The term “ethical” is used to denote something that is considered as morally right.


Ethics is a branch of philosophy which seeks to address issues related to concepts of right and wrong.


Freedom means being free from interference or restriction from other people, organisations or the government. Examples include being free to live in one’s own home, to go to the pub, to vote, to have a relationship and not to be subjected to measures of restraint. Often having freedom equates with having rights which are respected. The terms freedom and liberty tend to be used interchangeably.

General practitioner (GP)

A doctor who practices general medicine as opposed to having specialised in a specific field of medicine. Other terms used include family doctor, family physician or generalist. 

Healthcare professionals

This is a very general term used to refer to a wide range of professionals in the healthcare domain (e.g. specialists, doctors, nurses and auxiliary care staff).


Justice covers several issues such as a fair distribution of resources, respecting people’s rights, respecting morally acceptable laws, balancing the needs of the individual with those of society and avoiding discrimination, which in turn means ensuring that benefits and burdens within society are equally shared. The term “equity” is often used in relation to the principle of justice.


Respecting the principle of nonmaleficence involves not doing anything to harm somebody and taking measures to help prevent harm.


The way that people understand and relate to each other contributes towards the acknowledgement or development and maintenance of personhood. Personhood refers to the status of being a human being with the inherent dignity and value that accompanies that state of being. Some theorists set conditions or boundaries (such as the possession of certain capacities) to determine personhood, whereas others emphasise the role of interaction with others, the uniqueness of each person and the importance of the physical body. Alzheimer Europe emphasises that people with dementia remain persons regardless of the severity or stage of dementia.


Principles are expressions of agreed values (or “rules of thumb”) which can be used to guide reflection on ethical issues and subsequent behaviour in order to come to an ethically desirable outcome.  They do not provide ready-made answers and cannot be blindly applied as every situation and person is different and there are many factors to consider when trying to behave ethically in a given situation.


This means that the decision or action must be in keeping with the scale of the perceived problem (i.e. not taking a sledge hammer to crack a nut).

Reasonable accommodation

This is a term used in the United Nations Convention on the Rights of Persons with Disabilities which means that necessary and appropriate measures should be taken to ensure that people with disabilities are not discriminated against and can enjoy or exercise the same rights and fundamental freedoms as other members of society (see sub-section of 2.1.1 for more details).


Restraint is the term used to describe any method, device, substance or procedure which restricts a person’s freedom of movement in the private or health and social care setting, irrespective of the intent to restrain.


Subsidiarity is an organising principle according to which the least restrictive or lowest level of possible measures should be used first.
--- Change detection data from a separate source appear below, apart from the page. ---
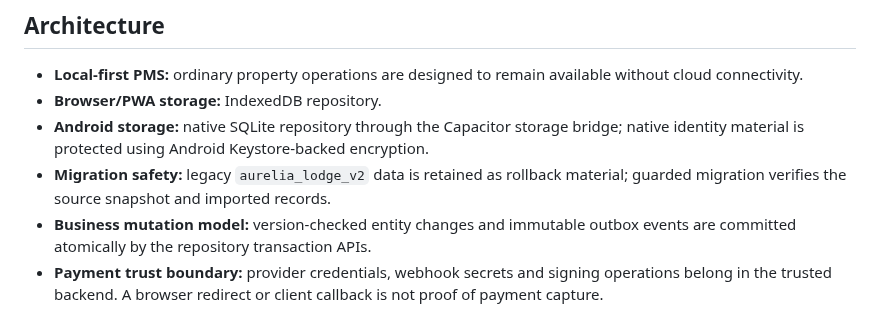
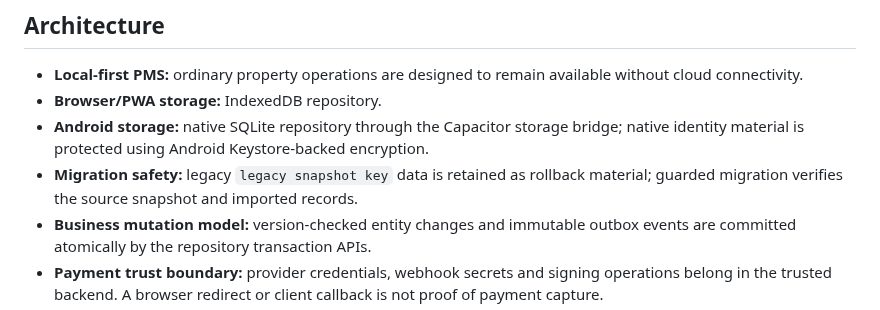
Before and after one commit to Akshayshetye37/Aurelia-apk, a Markdown page: README.md, the part around the change. GitHub-like rendering.

Commit message:
Move legacy snapshot identifier behind storage facade

```diff
--- a/README.md
+++ b/README.md
@@ -35,7 +35,7 @@ The current implementation contains substantial storage, payment and security fo
 - **Local-first PMS:** ordinary property operations are designed to remain available without cloud connectivity.
 - **Browser/PWA storage:** IndexedDB repository.
 - **Android storage:** native SQLite repository through the Capacitor storage bridge; native identity material is protected using Android Keystore-backed encryption.
-- **Migration safety:** legacy `aurelia_lodge_v2` data is retained as rollback material; guarded migration verifies the source snapshot and imported records.
+- **Migration safety:** legacy `legacy snapshot key` data is retained as rollback material; guarded migration verifies the source snapshot and imported records.
 - **Business mutation model:** version-checked entity changes and immutable outbox events are committed atomically by the repository transaction APIs.
 - **Payment trust boundary:** provider credentials, webhook secrets and signing operations belong in the trusted backend. A browser redirect or client callback is not proof of payment capture.
 - **Optional cloud sync:** OFF by default and separate from provider payment verification.
```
Wellbeing is a subjective experience of “being well”. What leads to wellbeing and how it is experienced will differ from one person to the next. Examples include feeling happy, contented, satisfied, safe, cared for, healthy, wealthy and successful. However, none of these examples are necessary criteria.



Last Updated: Tuesday 14 May 2013


  • Acknowledgements

    The above information was published in the 2012 Report "The ethical issues linked to restrictions of freedowm of people with dementia" as part of Alzheimer Europe's 2011 Work Plan which received funding from the European Union in the framework of the Health Programme. Alzheimer Europe gratefully acknowledges the support it has received frm Fondation Médéric Alzheimer Europe and the Alzheimer Europe Foundation for the development and publication of this report.
  • European Union
  • Fondation Médéric Alzheimer